“That’s soon fixed,” said Grant.
He opened a roll-top desk, and wrote a note which he read out:
“’Constable Flett has been detained in the neighborhood of this homestead through having rendered, at my request, valuable assistance in rounding up a bunch of cattle, scattered in crossing the flooded river.’”
“Thanks,” said Flett. “That kind of thing counts when they’re choosing a corporal.”
Grant turned to George with a smile.
“Keep in with the police, Lansing—I’ve known a good supper now and then go a long way. They may worry you about fireguards and fencing, but they’ll stand by you when you’re in trouble, if you treat them right. If it’s a matter of straying stock, a sick horse, or you don’t know how to roof a new barn, you have only to send for the nearest trooper.”
“Aren’t these things a little outside their duties?” Edgar asked.
The constable grinned.
“Most anything that wants doing badly is right in our line.”
“Sure,” said Grant. “It’s not long since Flett went two hundred miles over the snow with a dog-team to settle a little difference between an Indian and his wife. Then he once brought a hurt trapper a fortnight’s journey on his sledge, sleeping in the snow, in the bitterest weather. They were quite alone, and the hurt man was crazy most of the time.”
“Then you’re supposed to look after the settlers, as well as to keep order?” suggested Edgar, looking admiringly at the sturdy young constable.
“That’s so,” replied Flett. “They certainly need it. Last winter we struck one crowd in a lonely shack up north—man, woman, and several children huddled on the floor, with nothing to eat, and the stove out—at forty degrees below. There was a bluff a few miles off, but they hadn’t a tool of any kind to cut cordwood with. Took us quite a while to haul them up some stores, though we made twelve-hour marches between our camps in the snow. We had to hustle that trip.”
He paused and resumed:
“Better keep an eye on that bunch of young horses, Mr. Grant; bring them up nearer the house when the nights get darker. Those Clydesdales are mighty fine beasts and prices are high.”
Grant looked astonished.
“I’ve been here a good many years, and I’ve never lost a horse,” he declared.
“It doesn’t follow you’ll always be as lucky,” the trooper said pointedly.
“I was told that property is as safe in the West as it is in England,” Edgar broke in.

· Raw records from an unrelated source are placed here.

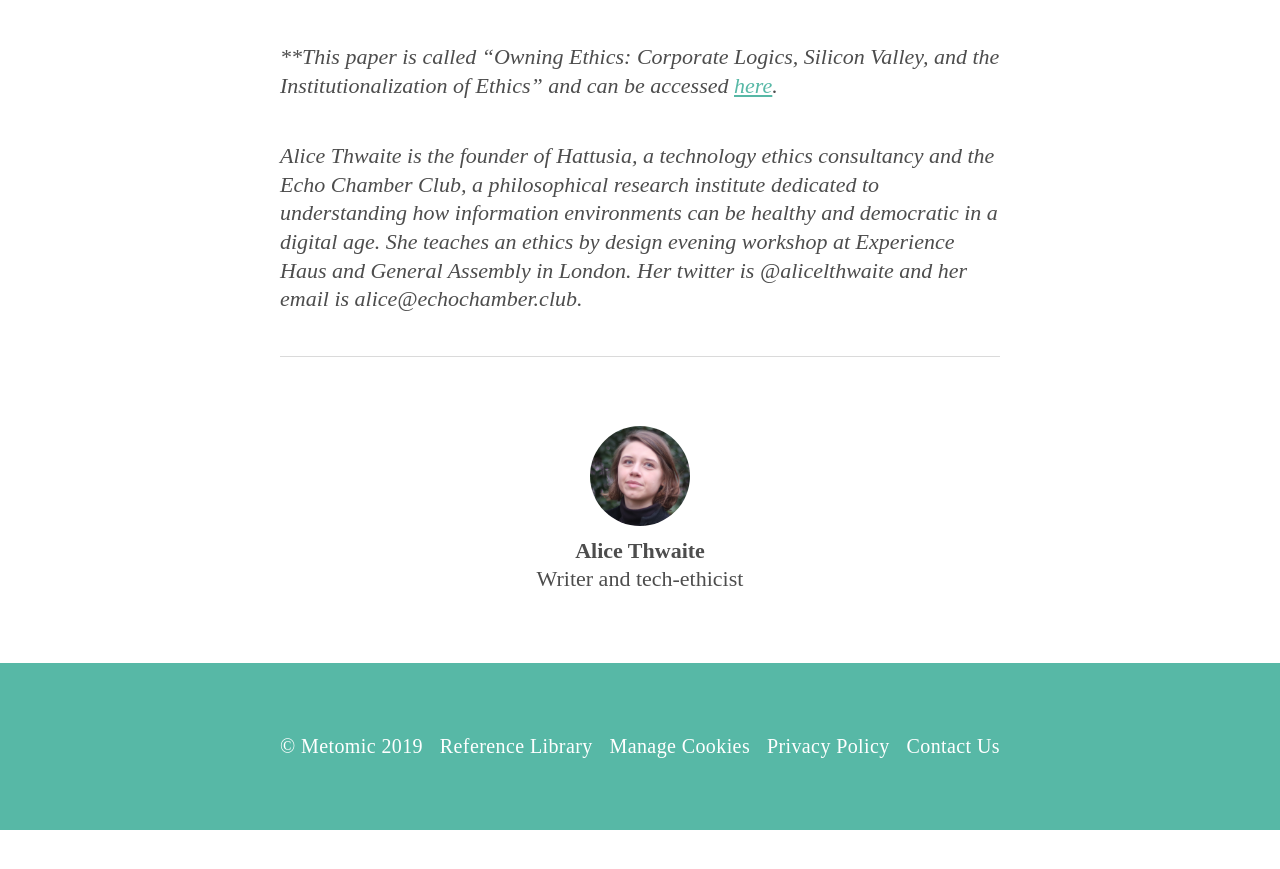
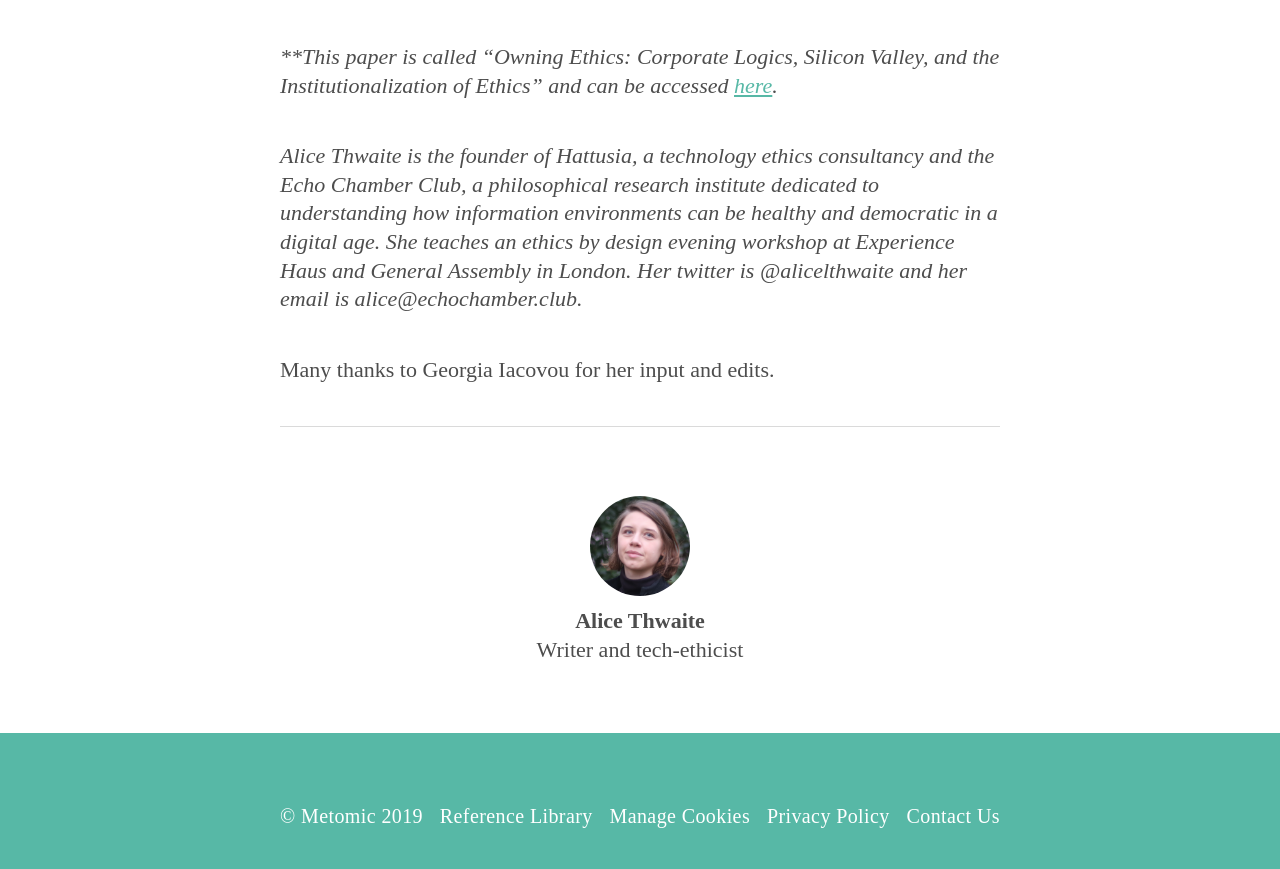
Before and after one commit to metomic/blog, a Jekyll site: the page built from _posts/2019-12-02-making-business-ethical.md, in a window 1280 px wide and 900 px high, scrolled down 6067 px. Shown: the top 869 px of the window. Built offline with Jekyll 4.4.1, drawn with Linux system fonts in a browser that asks for light colours; some web fonts are replaced; comment, search, counter and statistics services are not loaded; before the commit the page ends 6897 px from its top, so only the background shows below that.

Commit message:
Update 2019-12-02-making-business-ethical.md

```diff
--- a/_posts/2019-12-02-making-business-ethical.md
+++ b/_posts/2019-12-02-making-business-ethical.md
@@ -86,3 +86,5 @@ It’s always good to begin by reading and researching. My recommended reading l
 ***This paper is called "Owning Ethics: Corporate Logics, Silicon Valley, and the Institutionalization of Ethics" and can be accessed [here](https://datasociety.net/wp-content/uploads/2019/09/Owning-Ethics-PDF-version-2.pdf).*
 
 *Alice Thwaite is the founder of Hattusia, a technology ethics consultancy and the Echo Chamber Club, a philosophical research institute dedicated to understanding how information environments can be healthy and democratic in a digital age. She teaches an ethics by design evening workshop at Experience Haus and General Assembly in London. Her twitter is @alicelthwaite and her email is alice@echochamber.club.*
+
+Many thanks to Georgia Iacovou for her input and edits.
```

“Just so,” remarked the trooper. “They say that kind of thing. I never was in the old country, but young mavericks aren’t the only stock to go missing in Alberta, which isn’t a long way off. The boys there have their hands full now and then, and we have three or four of the worst toughs I’ve struck right in Sage Butte.”
Grant leaned forward on the table, looking steadily at him.